▶ _RECORDS SHOWN_
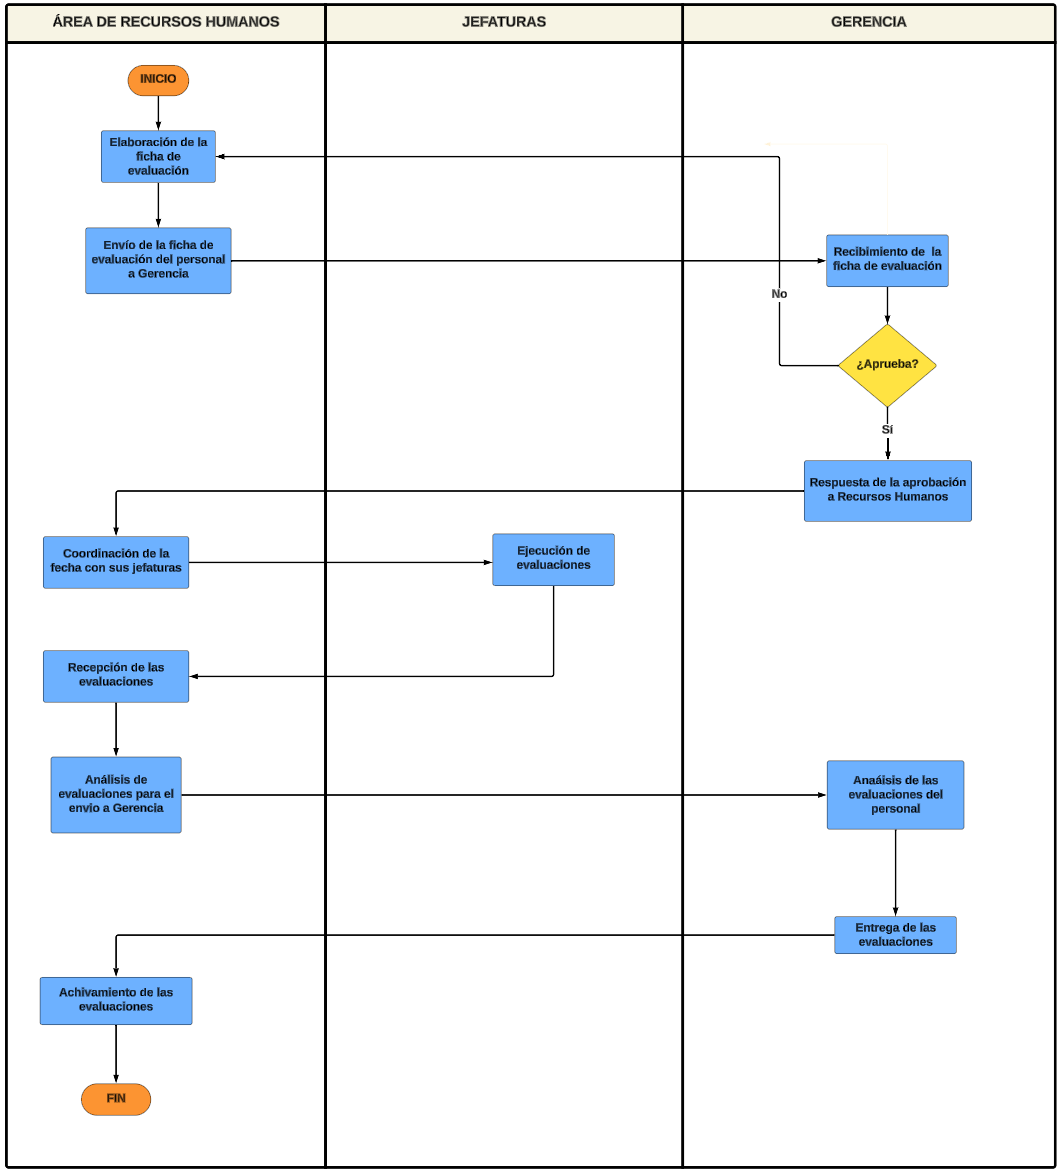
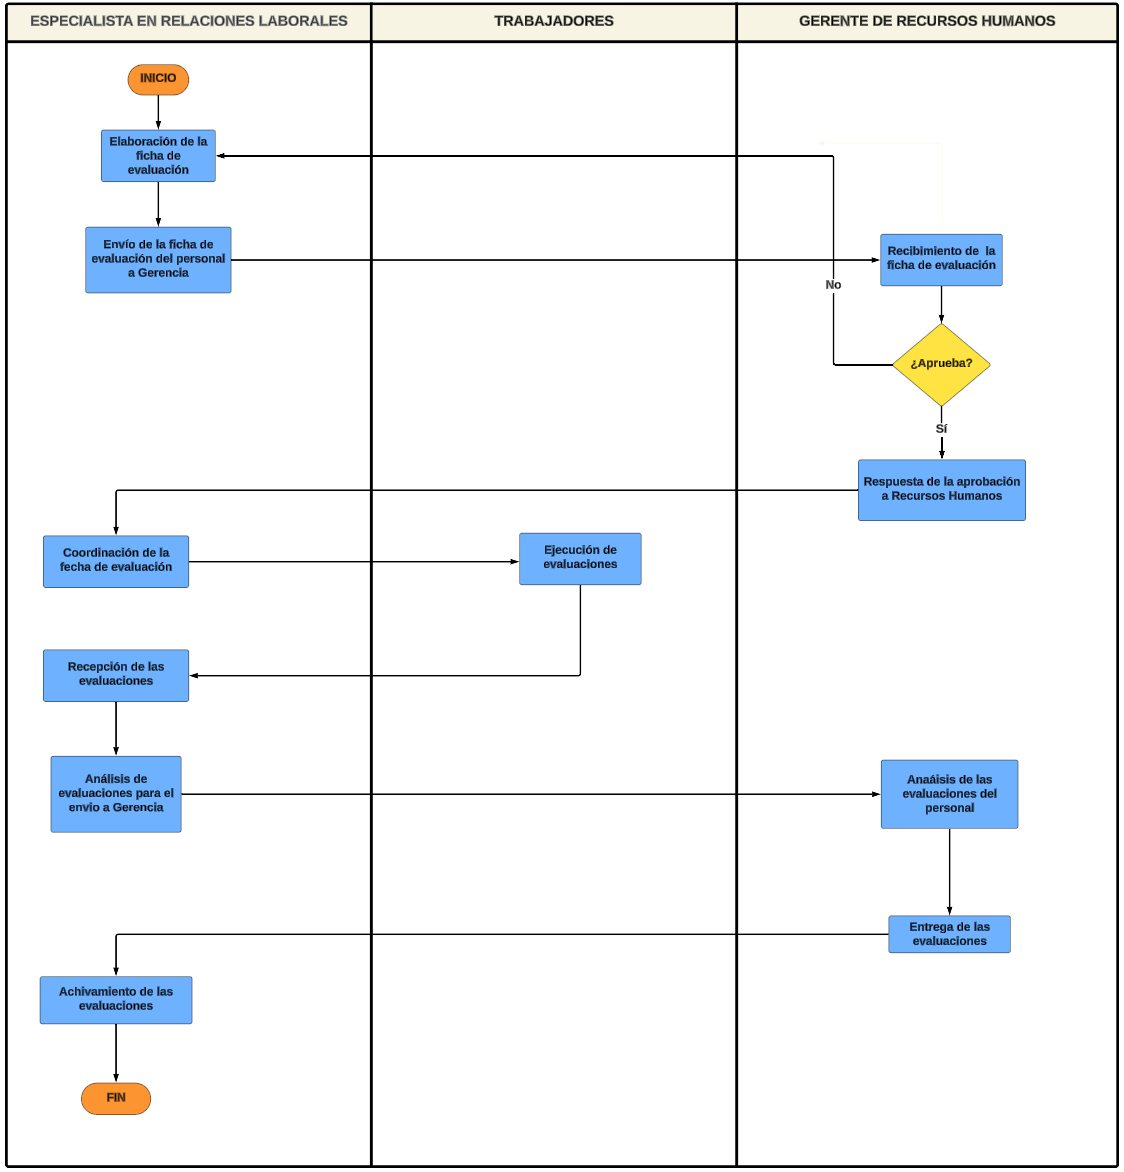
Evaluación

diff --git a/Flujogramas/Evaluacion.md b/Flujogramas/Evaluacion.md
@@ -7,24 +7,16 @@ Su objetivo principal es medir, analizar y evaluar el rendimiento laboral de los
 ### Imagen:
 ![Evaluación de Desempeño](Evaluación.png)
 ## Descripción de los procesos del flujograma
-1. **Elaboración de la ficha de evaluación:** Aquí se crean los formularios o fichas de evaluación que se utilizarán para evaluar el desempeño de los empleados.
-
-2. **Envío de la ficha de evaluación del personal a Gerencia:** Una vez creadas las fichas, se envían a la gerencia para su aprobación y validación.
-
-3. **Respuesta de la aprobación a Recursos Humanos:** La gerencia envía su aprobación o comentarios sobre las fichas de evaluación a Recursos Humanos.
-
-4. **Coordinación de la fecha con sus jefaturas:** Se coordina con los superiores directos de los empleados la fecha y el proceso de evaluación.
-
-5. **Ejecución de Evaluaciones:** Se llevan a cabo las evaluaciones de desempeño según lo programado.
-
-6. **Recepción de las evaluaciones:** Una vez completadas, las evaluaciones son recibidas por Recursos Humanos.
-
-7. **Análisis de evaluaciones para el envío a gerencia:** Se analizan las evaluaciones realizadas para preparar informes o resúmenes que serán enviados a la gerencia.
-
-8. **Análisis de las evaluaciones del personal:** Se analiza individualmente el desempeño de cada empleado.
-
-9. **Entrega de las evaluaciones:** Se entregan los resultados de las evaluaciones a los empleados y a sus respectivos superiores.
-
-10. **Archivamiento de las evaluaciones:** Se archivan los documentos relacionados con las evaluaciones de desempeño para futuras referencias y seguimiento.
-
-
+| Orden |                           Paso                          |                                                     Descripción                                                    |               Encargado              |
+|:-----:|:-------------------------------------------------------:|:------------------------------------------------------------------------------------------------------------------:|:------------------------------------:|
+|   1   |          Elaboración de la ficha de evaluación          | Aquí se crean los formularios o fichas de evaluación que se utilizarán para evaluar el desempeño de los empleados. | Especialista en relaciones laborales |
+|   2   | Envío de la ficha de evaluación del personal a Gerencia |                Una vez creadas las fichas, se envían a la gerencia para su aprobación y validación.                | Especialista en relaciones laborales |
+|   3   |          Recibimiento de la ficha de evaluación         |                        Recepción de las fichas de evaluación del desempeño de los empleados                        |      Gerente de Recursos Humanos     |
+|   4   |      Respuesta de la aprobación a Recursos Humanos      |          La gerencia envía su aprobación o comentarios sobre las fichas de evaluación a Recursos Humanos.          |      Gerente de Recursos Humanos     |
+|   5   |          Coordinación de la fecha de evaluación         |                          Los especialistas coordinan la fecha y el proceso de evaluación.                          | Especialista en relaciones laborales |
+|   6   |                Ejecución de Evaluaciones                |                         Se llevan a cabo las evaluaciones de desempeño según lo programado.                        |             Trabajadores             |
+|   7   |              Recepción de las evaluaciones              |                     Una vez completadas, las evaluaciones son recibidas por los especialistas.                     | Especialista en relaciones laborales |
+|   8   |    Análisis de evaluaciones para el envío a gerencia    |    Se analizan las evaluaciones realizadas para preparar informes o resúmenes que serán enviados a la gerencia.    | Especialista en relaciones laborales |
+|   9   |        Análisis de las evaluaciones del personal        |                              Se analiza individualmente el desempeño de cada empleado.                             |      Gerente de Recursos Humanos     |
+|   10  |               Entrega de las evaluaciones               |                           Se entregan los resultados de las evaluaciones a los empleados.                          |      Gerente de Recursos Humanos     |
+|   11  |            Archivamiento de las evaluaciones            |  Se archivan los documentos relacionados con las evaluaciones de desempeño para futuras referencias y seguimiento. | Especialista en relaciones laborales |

...

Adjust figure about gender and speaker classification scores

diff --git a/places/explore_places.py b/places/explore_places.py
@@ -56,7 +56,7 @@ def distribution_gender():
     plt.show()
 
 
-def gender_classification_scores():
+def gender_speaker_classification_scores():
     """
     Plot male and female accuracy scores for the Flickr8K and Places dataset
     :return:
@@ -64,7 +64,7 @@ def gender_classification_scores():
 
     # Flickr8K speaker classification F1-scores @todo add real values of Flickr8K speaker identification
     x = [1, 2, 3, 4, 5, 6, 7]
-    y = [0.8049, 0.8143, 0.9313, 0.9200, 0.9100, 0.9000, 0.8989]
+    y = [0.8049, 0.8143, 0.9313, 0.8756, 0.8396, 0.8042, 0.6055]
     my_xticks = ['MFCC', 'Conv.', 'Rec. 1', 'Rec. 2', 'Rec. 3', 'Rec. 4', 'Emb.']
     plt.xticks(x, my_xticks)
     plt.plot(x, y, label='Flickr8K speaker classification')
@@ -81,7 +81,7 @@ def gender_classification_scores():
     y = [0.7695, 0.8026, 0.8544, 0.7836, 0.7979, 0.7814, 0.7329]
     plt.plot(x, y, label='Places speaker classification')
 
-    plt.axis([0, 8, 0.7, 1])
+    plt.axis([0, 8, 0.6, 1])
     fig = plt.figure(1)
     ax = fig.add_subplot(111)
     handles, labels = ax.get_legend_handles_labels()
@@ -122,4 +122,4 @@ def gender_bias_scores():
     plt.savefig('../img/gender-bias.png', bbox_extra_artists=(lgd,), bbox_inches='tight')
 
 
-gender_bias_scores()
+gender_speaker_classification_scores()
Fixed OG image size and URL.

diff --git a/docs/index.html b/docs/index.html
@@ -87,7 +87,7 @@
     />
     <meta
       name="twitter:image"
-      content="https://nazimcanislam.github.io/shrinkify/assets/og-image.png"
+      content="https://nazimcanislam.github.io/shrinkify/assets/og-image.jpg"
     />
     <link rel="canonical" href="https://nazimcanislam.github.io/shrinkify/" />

---

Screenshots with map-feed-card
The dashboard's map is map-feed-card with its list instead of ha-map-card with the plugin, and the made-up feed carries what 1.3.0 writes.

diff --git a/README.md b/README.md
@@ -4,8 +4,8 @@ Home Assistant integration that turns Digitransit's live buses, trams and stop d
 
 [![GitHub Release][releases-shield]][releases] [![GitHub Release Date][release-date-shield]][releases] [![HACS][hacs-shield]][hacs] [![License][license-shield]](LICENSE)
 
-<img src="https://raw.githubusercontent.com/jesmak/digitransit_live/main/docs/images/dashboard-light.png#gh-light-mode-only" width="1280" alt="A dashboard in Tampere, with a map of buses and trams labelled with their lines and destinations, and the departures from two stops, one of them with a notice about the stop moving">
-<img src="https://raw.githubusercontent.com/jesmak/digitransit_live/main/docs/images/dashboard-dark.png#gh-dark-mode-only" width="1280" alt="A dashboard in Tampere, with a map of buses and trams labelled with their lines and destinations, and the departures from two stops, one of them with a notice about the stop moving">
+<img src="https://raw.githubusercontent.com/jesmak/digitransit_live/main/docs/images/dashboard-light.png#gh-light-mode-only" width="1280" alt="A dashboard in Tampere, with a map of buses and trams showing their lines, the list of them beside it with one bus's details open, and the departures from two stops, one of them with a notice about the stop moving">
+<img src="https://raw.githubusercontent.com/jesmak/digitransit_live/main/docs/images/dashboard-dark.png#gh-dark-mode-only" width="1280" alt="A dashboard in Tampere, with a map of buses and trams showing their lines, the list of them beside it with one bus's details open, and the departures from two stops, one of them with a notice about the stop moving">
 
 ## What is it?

▶ _WHAT YOU SHOULD DO_
The response should hold exactly the lines starting at the line with "-7. **Análisis de" and ending at the line with "Recibimiento de la", and no other line of the material above.

▶ _COMPLETED EXERCISE_
-7. **Análisis de evaluaciones para el envío a gerencia:** Se analizan las evaluaciones realizadas para preparar informes o resúmenes que serán enviados a la gerencia.
-
-8. **Análisis de las evaluaciones del personal:** Se analiza individualmente el desempeño de cada empleado.
-
-9. **Entrega de las evaluaciones:** Se entregan los resultados de las evaluaciones a los empleados y a sus respectivos superiores.
-
-10. **Archivamiento de las evaluaciones:** Se archivan los documentos relacionados con las evaluaciones de desempeño para futuras referencias y seguimiento.
-
-
+| Orden |                           Paso                          |                                                     Descripción                                                    |               Encargado              |
+|:-----:|:-------------------------------------------------------:|:------------------------------------------------------------------------------------------------------------------:|:------------------------------------:|
+|   1   |          Elaboración de la ficha de evaluación          | Aquí se crean los formularios o fichas de evaluación que se utilizarán para evaluar el desempeño de los empleados. | Especialista en relaciones laborales |
+|   2   | Envío de la ficha de evaluación del personal a Gerencia |                Una vez creadas las fichas, se envían a la gerencia para su aprobación y validación.                | Especialista en relaciones laborales |
+|   3   |          Recibimiento de la ficha de evaluación         |                        Recepción de las fichas de evaluación del desempeño de los empleados                        |      Gerente de Recursos Humanos     |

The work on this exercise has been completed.